▶ _Structured diff data_
┌────────
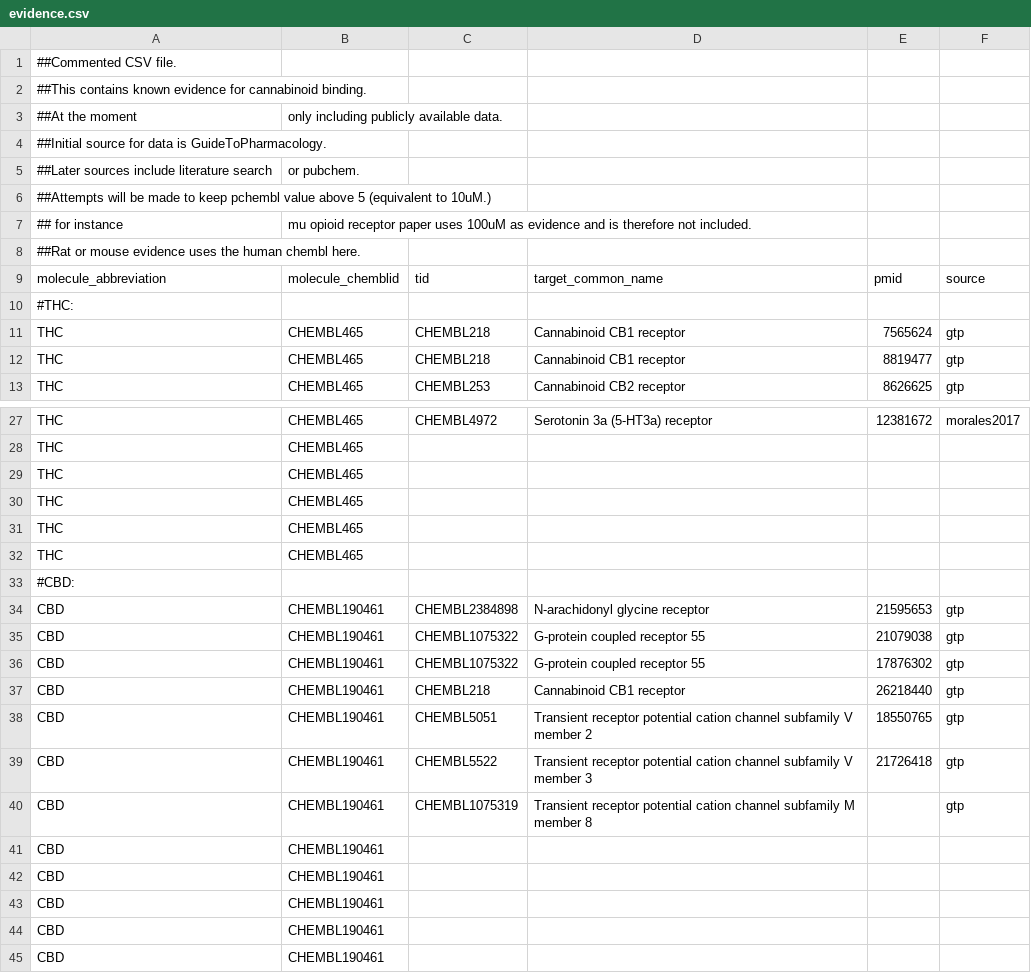
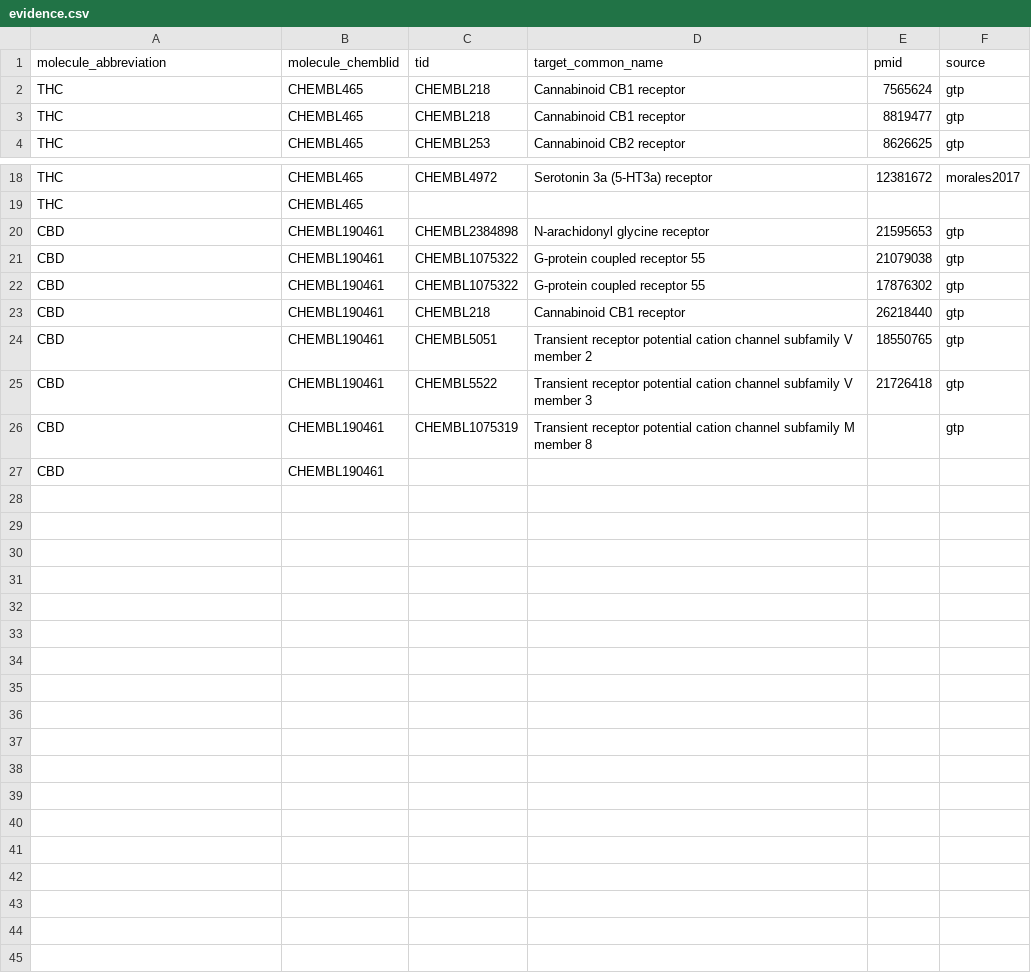
Before and after one commit to ljmartin/ljmartin.github.io, a CSV file: _data/evidence.csv, drawn as a sheet; only a part is shown, gaps mark what is left out.

Commit message:
remove comments

```diff
--- a/_data/evidence.csv
+++ b/_data/evidence.csv
@@ -1,11 +1,2 @@
-##Commented CSV file.
-##This contains known evidence for cannabinoid binding.
-##At the moment, only including publicly available data.
-##Initial source for data is GuideToPharmacology.
-##Later sources include literature search, or pubchem.
-##Attempts will be made to keep pchembl value above 5 (equivalent to 10uM.)
-##  for instance, mu opioid receptor paper uses 100uM as evidence and is therefore not included.
-##Rat or mouse evidence uses the human chembl here.
 molecule_abbreviation,molecule_chemblid,tid,target_common_name,pmid,source
-#THC:
 "THC","CHEMBL465","CHEMBL218","Cannabinoid CB1 receptor","7565624","gtp"
@@ -28,7 +19,2 @@ molecule_abbreviation,molecule_chemblid,tid,target_common_name,pmid,source
 "THC","CHEMBL465","","","",""
-"THC","CHEMBL465","","","",""
-"THC","CHEMBL465","","","",""
-"THC","CHEMBL465","","","",""
-"THC","CHEMBL465","","","",""
-#CBD:
 "CBD","CHEMBL190461","CHEMBL2384898","N-arachidonyl glycine receptor","21595653","gtp"
@@ -40,6 +26,2 @@ molecule_abbreviation,molecule_chemblid,tid,target_common_name,pmid,source
 "CBD","CHEMBL190461","CHEMBL1075319","Transient receptor potential cation channel subfamily M member 8","","gtp"
-"CBD","CHEMBL190461","","","",""
-"CBD","CHEMBL190461","","","",""
-"CBD","CHEMBL190461","","","",""
-"CBD","CHEMBL190461","","","",""
 "CBD","CHEMBL190461","","","",""
```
└────────
▶ _EXERCISE_
Reproduce the data exactly as it appears above. Pictures are to be left out.

▶ _WRITTEN ANSWER_
Before and after one commit to ljmartin/ljmartin.github.io, a CSV file: _data/evidence.csv, drawn as a sheet; only a part is shown, gaps mark what is left out.

Commit message:
remove comments

```diff
--- a/_data/evidence.csv
+++ b/_data/evidence.csv
@@ -1,11 +1,2 @@
-##Commented CSV file.
-##This contains known evidence for cannabinoid binding.
-##At the moment, only including publicly available data.
-##Initial source for data is GuideToPharmacology.
-##Later sources include literature search, or pubchem.
-##Attempts will be made to keep pchembl value above 5 (equivalent to 10uM.)
-##  for instance, mu opioid receptor paper uses 100uM as evidence and is therefore not included.
-##Rat or mouse evidence uses the human chembl here.
 molecule_abbreviation,molecule_chemblid,tid,target_common_name,pmid,source
-#THC:
 "THC","CHEMBL465","CHEMBL218","Cannabinoid CB1 receptor","7565624","gtp"
@@ -28,7 +19,2 @@ molecule_abbreviation,molecule_chemblid,tid,target_common_name,pmid,source
 "THC","CHEMBL465","","","",""
-"THC","CHEMBL465","","","",""
-"THC","CHEMBL465","","","",""
-"THC","CHEMBL465","","","",""
-"THC","CHEMBL465","","","",""
-#CBD:
 "CBD","CHEMBL190461","CHEMBL2384898","N-arachidonyl glycine receptor","21595653","gtp"
@@ -40,6 +26,2 @@ molecule_abbreviation,molecule_chemblid,tid,target_common_name,pmid,source
 "CBD","CHEMBL190461","CHEMBL1075319","Transient receptor potential cation channel subfamily M member 8","","gtp"
-"CBD","CHEMBL190461","","","",""
-"CBD","CHEMBL190461","","","",""
-"CBD","CHEMBL190461","","","",""
-"CBD","CHEMBL190461","","","",""
 "CBD","CHEMBL190461","","","",""
```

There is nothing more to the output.